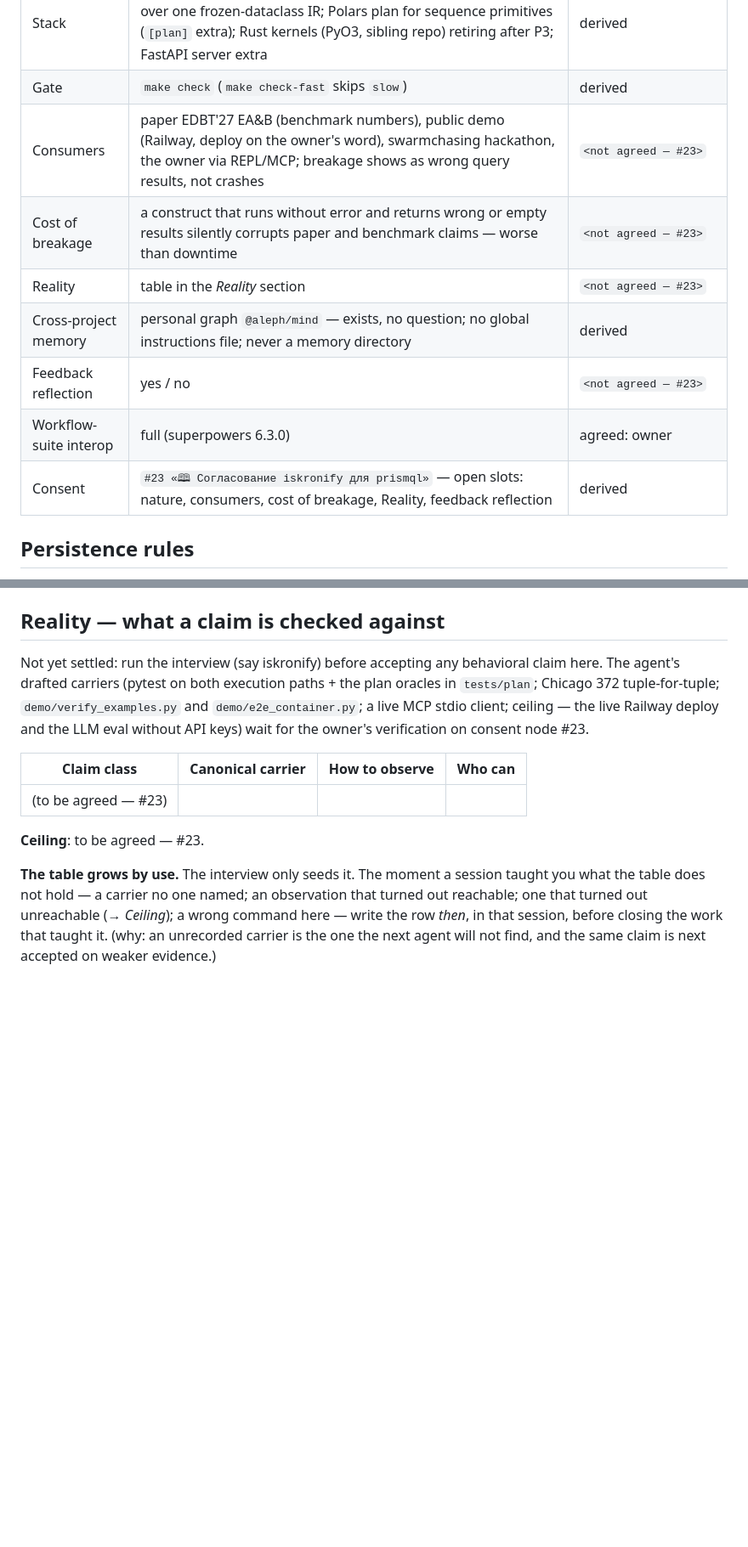
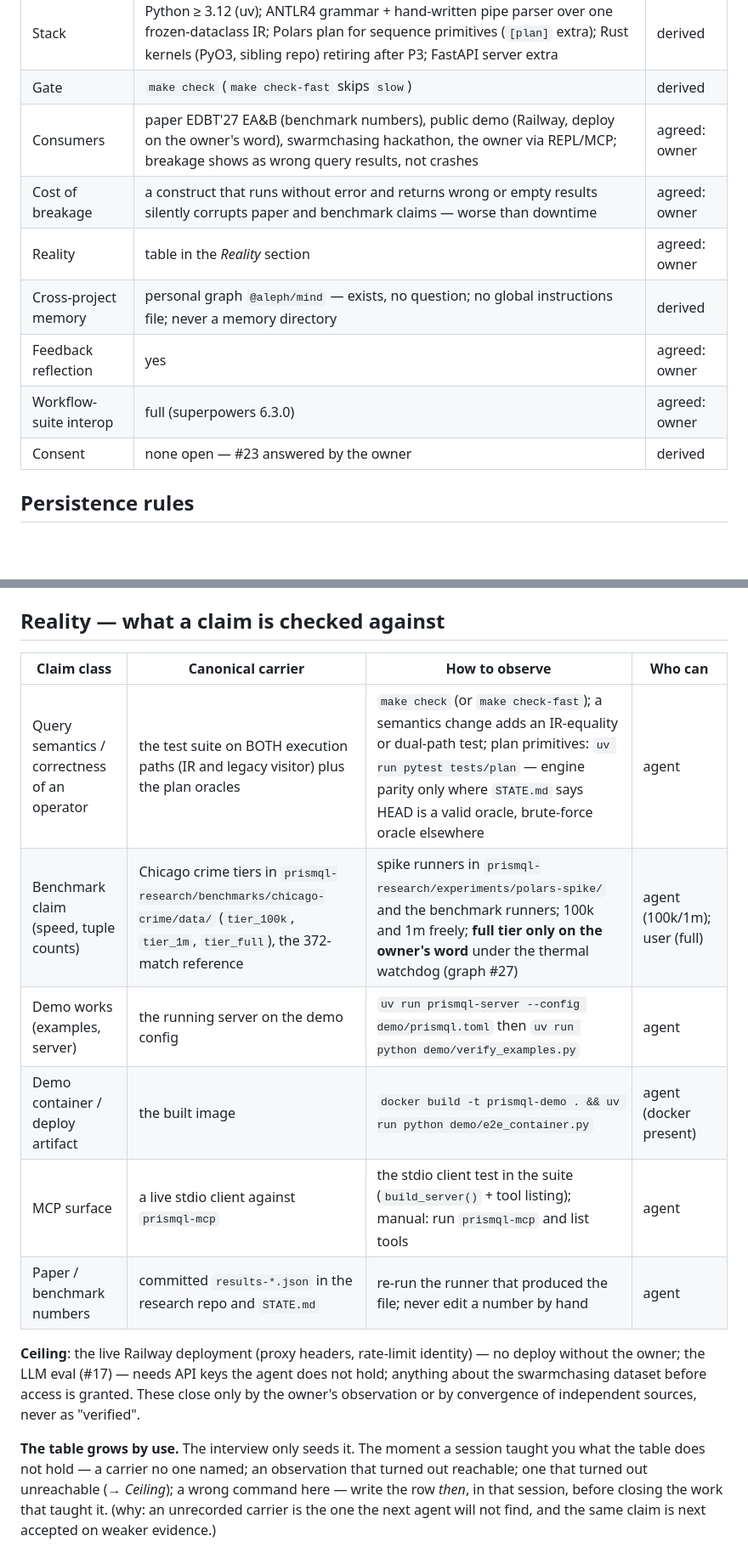
Before and after one commit to mechanicpanic/prismql, a Markdown page: AGENTS.md, 2 parts joined by grey strips. Shown at 85% size. GitHub-like rendering; blank space fills up the shorter version.

Commit message:
Cover slots agreed by the owner; Reality table seeded
Co-Authored-By: Claude Fable 5.1 <noreply@anthropic.com>
Claude-Session: https://claude.ai/code/session_01GCpjbudiBLoNuiBkCuYfz4

```diff
--- a/AGENTS.md
+++ b/AGENTS.md
@@ -14,13 +14,13 @@ Answers stand as a table, not prose: slot, value, source. Source is `derived` (f
 | Owner role | `#2 «👤 Владелец языка»` — svatantra, `posed_to` address beyond the mandate | derived |
 | Stack | Python ≥ 3.12 (uv); ANTLR4 grammar + hand-written pipe parser over one frozen-dataclass IR; Polars plan for sequence primitives (`[plan]` extra); Rust kernels (PyO3, sibling repo) retiring after P3; FastAPI server extra | derived |
 | Gate | `make check` (`make check-fast` skips `slow`) | derived |
-| Consumers | paper EDBT'27 EA&B (benchmark numbers), public demo (Railway, deploy on the owner's word), swarmchasing hackathon, the owner via REPL/MCP; breakage shows as wrong query results, not crashes | `<not agreed — #23>` |
-| Cost of breakage | a construct that runs without error and returns wrong or empty results silently corrupts paper and benchmark claims — worse than downtime | `<not agreed — #23>` |
-| Reality | table in the *Reality* section | `<not agreed — #23>` |
+| Consumers | paper EDBT'27 EA&B (benchmark numbers), public demo (Railway, deploy on the owner's word), swarmchasing hackathon, the owner via REPL/MCP; breakage shows as wrong query results, not crashes | agreed: owner |
+| Cost of breakage | a construct that runs without error and returns wrong or empty results silently corrupts paper and benchmark claims — worse than downtime | agreed: owner |
+| Reality | table in the *Reality* section | agreed: owner |
 | Cross-project memory | personal graph `@aleph/mind` — exists, no question; no global instructions file; never a memory directory | derived |
-| Feedback reflection | yes / no | `<not agreed — #23>` |
+| Feedback reflection | yes | agreed: owner |
 | Workflow-suite interop | full (superpowers 6.3.0) | agreed: owner |
-| Consent | `#23 «🕮 Согласование iskronify для prismql»` — open slots: nature, consumers, cost of breakage, Reality, feedback reflection | derived |
+| Consent | none open — #23 answered by the owner | derived |
 
 ## Persistence rules
 State lives in the **repo** or in the **graph** — nowhere else. The harness's built-in memory (whatever it calls it — the per-project memory directory, conversation summaries, `/tmp`, machine-local files) is **forbidden entirely, not by category**: nothing goes there — no project fact, no user preference, no note on working style. The only file in the session's temp directory is the session ledger (iskron door Start): it dies with the session and moves neither to the graph nor to memory — that is not storage. (why: local memory is invisible to any other agent and any other machine, so it drifts silently — and breaks the reproducibility that makes a second machine or a second agent possible.)
@@ -146,13 +146,16 @@ Someone else's API, SDK, CLI, protocol, vendor schema. The agent **guesses** the
 Surfaces this repo leans on today: Polars (`join_asof`, lazy plans — spike-verified, `prismql-research/experiments/polars-spike/RESULTS.md`), pyarrow, tantivy 0.26 (stemmed tokens, quoted `parse_query`), the `mcp` SDK ≥ 2 (`MCPServer`), Railway's proxy headers (unverified live — see *Reality* ceiling).
 
 ## Reality — what a claim is checked against
-Not yet settled: run the interview (say iskronify) before accepting any behavioral claim here. The agent's drafted carriers (pytest on both execution paths + the plan oracles in `tests/plan`; Chicago 372 tuple-for-tuple; `demo/verify_examples.py` and `demo/e2e_container.py`; a live MCP stdio client; ceiling — the live Railway deploy and the LLM eval without API keys) wait for the owner's verification on consent node #23.
-
 | Claim class | Canonical carrier | How to observe | Who can |
 |---|---|---|---|
-| (to be agreed — #23) | | | |
+| Query semantics / correctness of an operator | the test suite on BOTH execution paths (IR and legacy visitor) plus the plan oracles | `make check` (or `make check-fast`); a semantics change adds an IR-equality or dual-path test; plan primitives: `uv run pytest tests/plan` — engine parity only where `STATE.md` says HEAD is a valid oracle, brute-force oracle elsewhere | agent |
+| Benchmark claim (speed, tuple counts) | Chicago crime tiers in `prismql-research/benchmarks/chicago-crime/data/` (`tier_100k`, `tier_1m`, `tier_full`), the 372-match reference | spike runners in `prismql-research/experiments/polars-spike/` and the benchmark runners; 100k and 1m freely; **full tier only on the owner's word** under the thermal watchdog (graph #27) | agent (100k/1m); user (full) |
+| Demo works (examples, server) | the running server on the demo config | `uv run prismql-server --config demo/prismql.toml` then `uv run python demo/verify_examples.py` | agent |
+| Demo container / deploy artifact | the built image | `docker build -t prismql-demo . && uv run python demo/e2e_container.py` | agent (docker present) |
+| MCP surface | a live stdio client against `prismql-mcp` | the stdio client test in the suite (`build_server()` + tool listing); manual: run `prismql-mcp` and list tools | agent |
+| Paper / benchmark numbers | committed `results-*.json` in the research repo and `STATE.md` | re-run the runner that produced the file; never edit a number by hand | agent |
 
-**Ceiling**: to be agreed — #23.
+**Ceiling**: the live Railway deployment (proxy headers, rate-limit identity) — no deploy without the owner; the LLM eval (#17) — needs API keys the agent does not hold; anything about the swarmchasing dataset before access is granted. These close only by the owner's observation or by convergence of independent sources, never as "verified".
 
 **The table grows by use.** The interview only seeds it. The moment a session taught you what the table does not hold — a carrier no one named; an observation that turned out reachable; one that turned out unreachable (→ *Ceiling*); a wrong command here — write the row *then*, in that session, before closing the work that taught it. (why: an unrecorded carrier is the one the next agent will not find, and the same claim is next accepted on weaker evidence.)
 
```
Also changed, not shown: other parts of AGENTS.md (+1 -1 lines).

Instructions to follow →
The pictures stay out; everything else in the records above must be repeated exactly.

Task response →
Before and after one commit to mechanicpanic/prismql, a Markdown page: AGENTS.md, 2 parts joined by grey strips. Shown at 85% size. GitHub-like rendering; blank space fills up the shorter version.

Commit message:
Cover slots agreed by the owner; Reality table seeded
Co-Authored-By: Claude Fable 5.1 <noreply@anthropic.com>
Claude-Session: https://claude.ai/code/session_01GCpjbudiBLoNuiBkCuYfz4

```diff
--- a/AGENTS.md
+++ b/AGENTS.md
@@ -14,13 +14,13 @@ Answers stand as a table, not prose: slot, value, source. Source is `derived` (f
 | Owner role | `#2 «👤 Владелец языка»` — svatantra, `posed_to` address beyond the mandate | derived |
 | Stack | Python ≥ 3.12 (uv); ANTLR4 grammar + hand-written pipe parser over one frozen-dataclass IR; Polars plan for sequence primitives (`[plan]` extra); Rust kernels (PyO3, sibling repo) retiring after P3; FastAPI server extra | derived |
 | Gate | `make check` (`make check-fast` skips `slow`) | derived |
-| Consumers | paper EDBT'27 EA&B (benchmark numbers), public demo (Railway, deploy on the owner's word), swarmchasing hackathon, the owner via REPL/MCP; breakage shows as wrong query results, not crashes | `<not agreed — #23>` |
-| Cost of breakage | a construct that runs without error and returns wrong or empty results silently corrupts paper and benchmark claims — worse than downtime | `<not agreed — #23>` |
-| Reality | table in the *Reality* section | `<not agreed — #23>` |
+| Consumers | paper EDBT'27 EA&B (benchmark numbers), public demo (Railway, deploy on the owner's word), swarmchasing hackathon, the owner via REPL/MCP; breakage shows as wrong query results, not crashes | agreed: owner |
+| Cost of breakage | a construct that runs without error and returns wrong or empty results silently corrupts paper and benchmark claims — worse than downtime | agreed: owner |
+| Reality | table in the *Reality* section | agreed: owner |
 | Cross-project memory | personal graph `@aleph/mind` — exists, no question; no global instructions file; never a memory directory | derived |
-| Feedback reflection | yes / no | `<not agreed — #23>` |
+| Feedback reflection | yes | agreed: owner |
 | Workflow-suite interop | full (superpowers 6.3.0) | agreed: owner |
-| Consent | `#23 «🕮 Согласование iskronify для prismql»` — open slots: nature, consumers, cost of breakage, Reality, feedback reflection | derived |
+| Consent | none open — #23 answered by the owner | derived |
 
 ## Persistence rules
 State lives in the **repo** or in the **graph** — nowhere else. The harness's built-in memory (whatever it calls it — the per-project memory directory, conversation summaries, `/tmp`, machine-local files) is **forbidden entirely, not by category**: nothing goes there — no project fact, no user preference, no note on working style. The only file in the session's temp directory is the session ledger (iskron door Start): it dies with the session and moves neither to the graph nor to memory — that is not storage. (why: local memory is invisible to any other agent and any other machine, so it drifts silently — and breaks the reproducibility that makes a second machine or a second agent possible.)
@@ -146,13 +146,16 @@ Someone else's API, SDK, CLI, protocol, vendor schema. The agent **guesses** the
 Surfaces this repo leans on today: Polars (`join_asof`, lazy plans — spike-verified, `prismql-research/experiments/polars-spike/RESULTS.md`), pyarrow, tantivy 0.26 (stemmed tokens, quoted `parse_query`), the `mcp` SDK ≥ 2 (`MCPServer`), Railway's proxy headers (unverified live — see *Reality* ceiling).
 
 ## Reality — what a claim is checked against
-Not yet settled: run the interview (say iskronify) before accepting any behavioral claim here. The agent's drafted carriers (pytest on both execution paths + the plan oracles in `tests/plan`; Chicago 372 tuple-for-tuple; `demo/verify_examples.py` and `demo/e2e_container.py`; a live MCP stdio client; ceiling — the live Railway deploy and the LLM eval without API keys) wait for the owner's verification on consent node #23.
-
 | Claim class | Canonical carrier | How to observe | Who can |
 |---|---|---|---|
-| (to be agreed — #23) | | | |
+| Query semantics / correctness of an operator | the test suite on BOTH execution paths (IR and legacy visitor) plus the plan oracles | `make check` (or `make check-fast`); a semantics change adds an IR-equality or dual-path test; plan primitives: `uv run pytest tests/plan` — engine parity only where `STATE.md` says HEAD is a valid oracle, brute-force oracle elsewhere | agent |
+| Benchmark claim (speed, tuple counts) | Chicago crime tiers in `prismql-research/benchmarks/chicago-crime/data/` (`tier_100k`, `tier_1m`, `tier_full`), the 372-match reference | spike runners in `prismql-research/experiments/polars-spike/` and the benchmark runners; 100k and 1m freely; **full tier only on the owner's word** under the thermal watchdog (graph #27) | agent (100k/1m); user (full) |
+| Demo works (examples, server) | the running server on the demo config | `uv run prismql-server --config demo/prismql.toml` then `uv run python demo/verify_examples.py` | agent |
+| Demo container / deploy artifact | the built image | `docker build -t prismql-demo . && uv run python demo/e2e_container.py` | agent (docker present) |
+| MCP surface | a live stdio client against `prismql-mcp` | the stdio client test in the suite (`build_server()` + tool listing); manual: run `prismql-mcp` and list tools | agent |
+| Paper / benchmark numbers | committed `results-*.json` in the research repo and `STATE.md` | re-run the runner that produced the file; never edit a number by hand | agent |
 
-**Ceiling**: to be agreed — #23.
+**Ceiling**: the live Railway deployment (proxy headers, rate-limit identity) — no deploy without the owner; the LLM eval (#17) — needs API keys the agent does not hold; anything about the swarmchasing dataset before access is granted. These close only by the owner's observation or by convergence of independent sources, never as "verified".
 
 **The table grows by use.** The interview only seeds it. The moment a session taught you what the table does not hold — a carrier no one named; an observation that turned out reachable; one that turned out unreachable (→ *Ceiling*); a wrong command here — write the row *then*, in that session, before closing the work that taught it. (why: an unrecorded carrier is the one the next agent will not find, and the same claim is next accepted on weaker evidence.)
 
```
Also changed, not shown: other parts of AGENTS.md (+1 -1 lines).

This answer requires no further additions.